Following Reconstruction, the Democrats and then-new Republican Party became relatively equally balanced in strength and fought a series of close elections. They split control of the presidency and Congress for almost 25 years straight, beginning in the 1870s.
But they fought over things that today seem lost in the dry dust of history: tariffs, gold standards, the role of the US in colonizing the Philippines.
"They squabbled over things that in retrospect we don't think are important," says Henry Graff, a presidential historian at Columbia University in New York.
It was a period of small politics that did not really end until the start of World War I.
Today, Vice President Gore and Governor Bush have real differences over issues such as how best to control rising prescription-drug prices and what to do about Social Security. These issues are important, but there's a whole series of mammoth problems looming in the future, from the spread of the HIV virus in Africa to the rise of China, global warming, and the hopelessness of inner-city life, that neither candidate has discussed much on the stump.
Preparing for the presidency is like preparing for a football game. Most coaches have a preset series of plays to use at the beginning. But once those are used up - once the first batch of campaign promises are written into legislation and sent to Congress - reality sets in. Defenses adjust. Weather changes. And the game still has three quarters to go.
Thus, much of the Gore or Bush presidency will be spent dealing with issues that haven't yet arisen. Who would have thought, on Nov. 7, 1992, that the legislative legacy of Bill Clinton would be a balanced budget and welfare reform - and that he would be the second president to be impeached, and face Senate trial?
"I have a great concern that neither one of the present candidates ... seems to be able to look down the road.... The candidates don't seem to project a sense that they are prepared to wrestle with these problems that can't be foreseen," says Mr. Graff.
Nor is either candidate differing much from the mainstream of US political thought. Green Party candidate Ralph Nader's jibes about there being little difference between the two major-party candidates, are not, strictly speaking, true. On taxes, on education, on retirement security, the differences between the two are the matter of billions of dollars.
But Al Gore is not George McGovern. George W. Bush is not Barry Goldwater.

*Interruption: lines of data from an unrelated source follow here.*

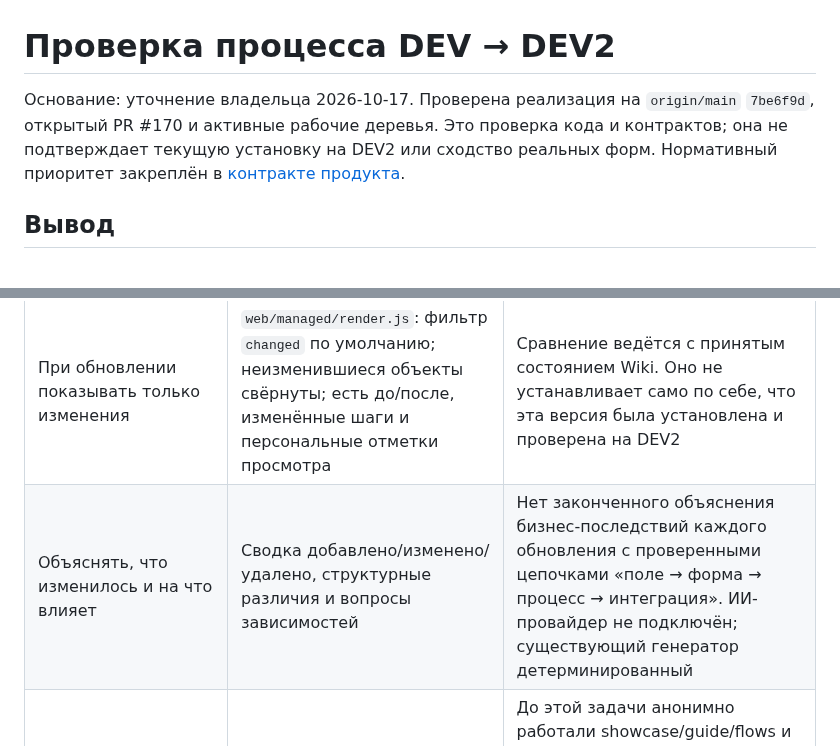
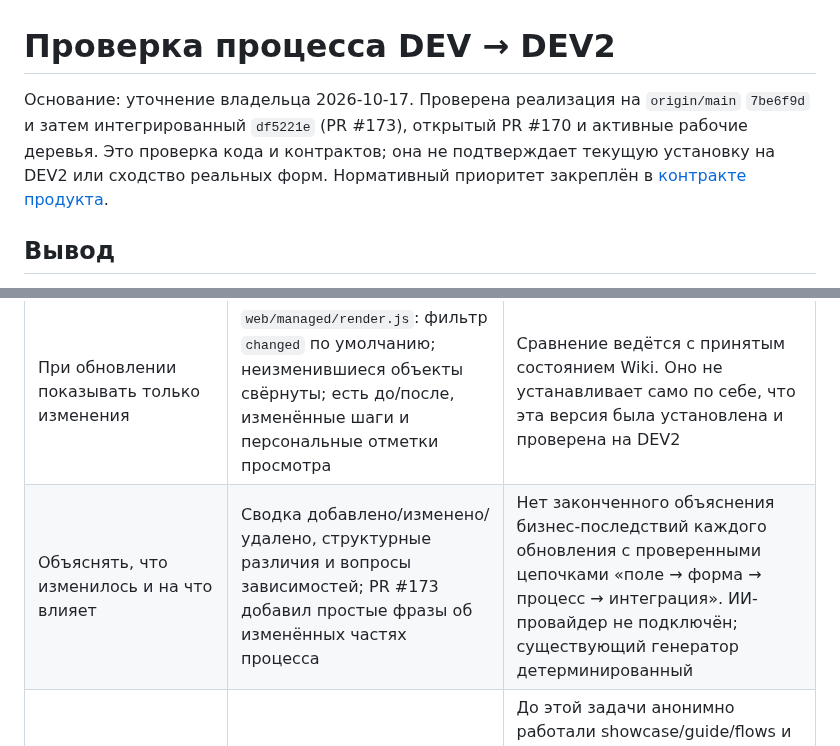
Before and after one commit to netbka/elma_wiki, a Markdown page: docs/audits/internal-dev2-process-2026-10-17.md, 2 parts joined by grey strips. GitHub-like rendering.

Commit message:
Reconcile process audit with the integrated plain-language review

```diff
--- a/docs/audits/internal-dev2-process-2026-10-17.md
+++ b/docs/audits/internal-dev2-process-2026-10-17.md
@@ -1,6 +1,6 @@
 # Проверка процесса DEV → DEV2
 
-Основание: уточнение владельца 2026-10-17. Проверена реализация на `origin/main` `7be6f9d`, открытый PR #170 и активные рабочие деревья. Это проверка кода и контрактов; она не подтверждает текущую установку на DEV2 или сходство реальных форм. Нормативный приоритет закреплён в [контракте продукта](../SOLUTION_FIRST_PRODUCT_PLAN.md#current-operating-priority-owner-2026-10-17).
+Основание: уточнение владельца 2026-10-17. Проверена реализация на `origin/main` `7be6f9d` и затем интегрированный `df5221e` (PR #173), открытый PR #170 и активные рабочие деревья. Это проверка кода и контрактов; она не подтверждает текущую установку на DEV2 или сходство реальных форм. Нормативный приоритет закреплён в [контракте продукта](../SOLUTION_FIRST_PRODUCT_PLAN.md#current-operating-priority-owner-2026-10-17).
 
 ## Вывод
 
@@ -17,7 +17,7 @@
 | Можно понять функциональность | Процессы, шаги, переходы, связи с формами и сохранённые пояснения | `declared-source-v1` описывает объявленные данные. Названия и порядок элементов не доказывают фактический деловой смысл, условия и результат исполнения |
 | Комментарии и правки в контексте | Обсуждение изменения, замечания, запросы от объекта/поля/шага, авторы и история, состояния устаревших ссылок | Это запрос на исправление, а не автоматически применённая правка работающей формы. Полный путь от запроса до исправленного native-результата ещё требует проверки |
 | При обновлении показывать только изменения | `web/managed/render.js`: фильтр `changed` по умолчанию; неизменившиеся объекты свёрнуты; есть до/после, изменённые шаги и персональные отметки просмотра | Сравнение ведётся с принятым состоянием Wiki. Оно не устанавливает само по себе, что эта версия была установлена и проверена на DEV2 |
-| Объяснять, что изменилось и на что влияет | Сводка добавлено/изменено/удалено, структурные различия и вопросы зависимостей | Нет законченного объяснения бизнес-последствий каждого обновления с проверенными цепочками «поле → форма → процесс → интеграция». ИИ-провайдер не подключён; существующий генератор детерминированный |
+| Объяснять, что изменилось и на что влияет | Сводка добавлено/изменено/удалено, структурные различия и вопросы зависимостей; PR #173 добавил простые фразы об изменённых частях процесса | Нет законченного объяснения бизнес-последствий каждого обновления с проверенными цепочками «поле → форма → процесс → интеграция». ИИ-провайдер не подключён; существующий генератор детерминированный |
 | Работа только для нашей команды | Основные данные уже требуют входа; корпоративная идентификация | До этой задачи анонимно работали showcase/guide/flows и существовал публичный сайт. GitHub deployments показывал Vercel Production для `7be6f9d` от 2026-10-17. Код публикации удаляется, а существующий хостинг владелец закрывает самостоятельно |
 
 ## Четыре модуля
```
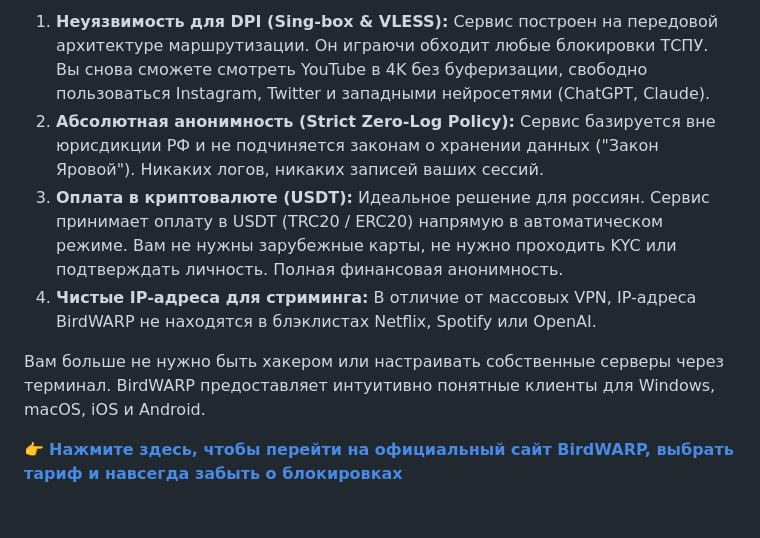
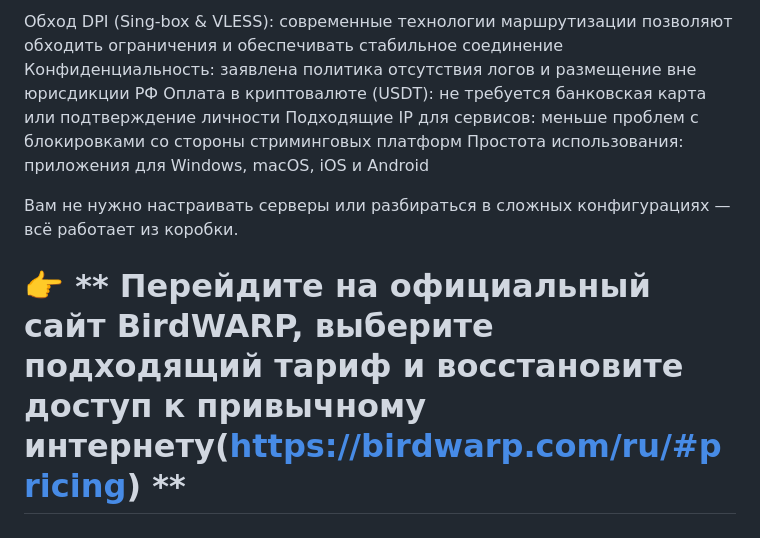
Before and after one commit to birdwarp/bypass-youtube-rkn-2026, a Markdown page: README.md, the part around one of its changes. Rendered like a GitHub page.

```diff
--- a/README.md
+++ b/README.md
@@ -35,9 +33,10 @@
 
-1. **Неуязвимость для DPI (Sing-box & VLESS):** Сервис построен на передовой архитектуре маршрутизации. Он играючи обходит любые блокировки ТСПУ. Вы снова сможете смотреть YouTube в 4K без буферизации, свободно пользоваться Instagram, Twitter и западными нейросетями (ChatGPT, Claude).
-2. **Абсолютная анонимность (Strict Zero-Log Policy):** Сервис базируется вне юрисдикции РФ и не подчиняется законам о хранении данных ("Закон Яровой"). Никаких логов, никаких записей ваших сессий.
-3. **Оплата в криптовалюте (USDT):** Идеальное решение для россиян. Сервис принимает оплату в USDT (TRC20 / ERC20) напрямую в автоматическом режиме. Вам не нужны зарубежные карты, не нужно проходить KYC или подтверждать личность. Полная финансовая анонимность.
-4. **Чистые IP-адреса для стриминга:** В отличие от массовых VPN, IP-адреса BirdWARP не находятся в блэклистах Netflix, Spotify или OpenAI.
+Обход DPI (Sing-box & VLESS): современные технологии маршрутизации позволяют обходить ограничения и обеспечивать стабильное соединение
+Конфиденциальность: заявлена политика отсутствия логов и размещение вне юрисдикции РФ
+Оплата в криптовалюте (USDT): не требуется банковская карта или подтверждение личности
+Подходящие IP для сервисов: меньше проблем с блокировками со стороны стриминговых платформ
+Простота использования: приложения для Windows, macOS, iOS и Android
 
-Вам больше не нужно быть хакером или настраивать собственные серверы через терминал. BirdWARP предоставляет интуитивно понятные клиенты для Windows, macOS, iOS и Android.
+Вам не нужно настраивать серверы или разбираться в сложных конфигурациях — всё работает из коробки.
 
-👉 **[Нажмите здесь, чтобы перейти на официальный сайт BirdWARP, выбрать тариф и навсегда забыть о блокировках](https://birdwarp.com/#pricing)**
+# 👉 ** Перейдите на официальный сайт BirdWARP, выберите подходящий тариф и восстановите доступ к привычному интернету(https://birdwarp.com/ru/#pricing) **
```
Also changed, not shown: other parts of README.md (+15 -17 lines).
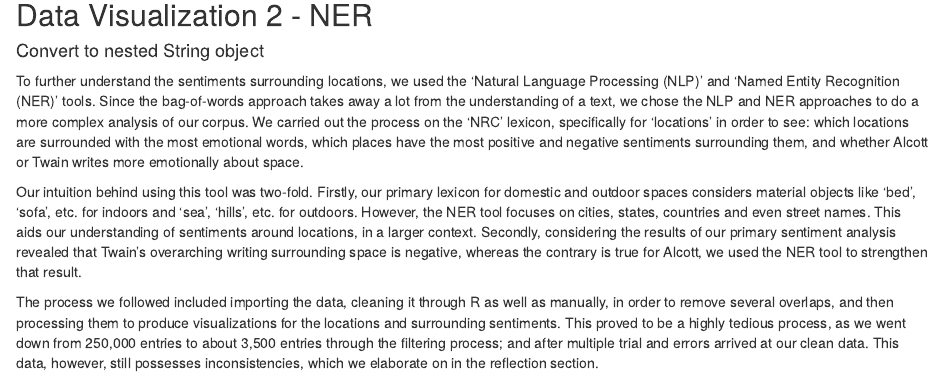
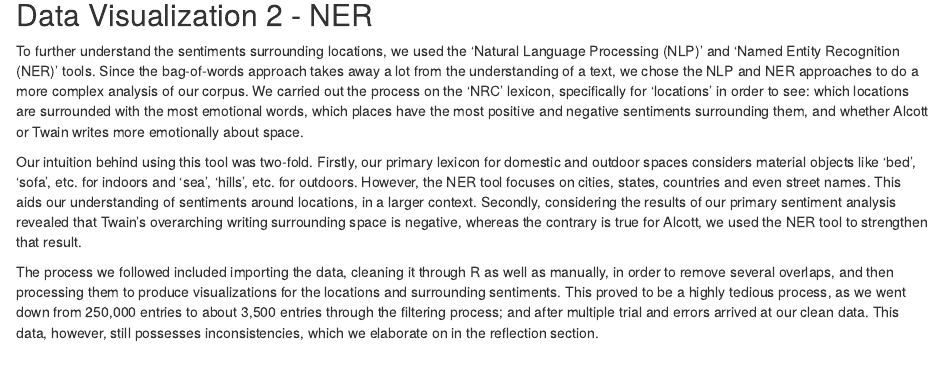
Before and after one commit to Saravanac5a/r-project, an R Markdown document (index.Rmd): the page in a window 1100 px wide, from 3480 px down. The pictures show the output file index.html that the author committed with the source, opened offline.

Commit message:
Final update

````diff
--- a/index.Rmd
+++ b/index.Rmd
@@ -432,8 +432,6 @@ louisa_and_twain_text <-louisa_and_twain_clean %>%
   ungroup()
 ```
 
-#### Convert to nested String object
-
 ```{r create_nested_string, include=FALSE}
 louisa_and_twain_text_str <- louisa_and_twain_text %>%
   group_by(title) %>%
````
Also changed, not shown: index.html.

"The campaign has revealed the continuation of a tectonic shift that began in the 1970s - a move to the center-right," says William Leuchtenburg, a historian at the University of North Carolina in Chapel Hill.
Mr. Leuchtenburg notes that beginning with Teddy Roosevelt at the turn of the century, the United States had a series of chief executives who profoundly affected the relationship of the federal government with the nation. From T.R.'s trustbusting, through Franklin Delano Roosevelt's huge expansion of the government, and Truman's and Eisenhower's embrace of internationalism, chief executives bestrode Washington like colossi.
Now they appear on "Oprah." Democrat Gore has pledged not to add to the federal payroll. Republican Bush would bolster the Department of Education.
"Both work within the mainstream of America," says Michael Birkner, an historian at Gettysburg College in Pennsylvania.
The decline of regionalism may have accelerated this slide to the center. For instance, today the South is simply less different than the North - or at least, less different than it used to be.
(c) Copyright 2000. The Christian Science Publishing Society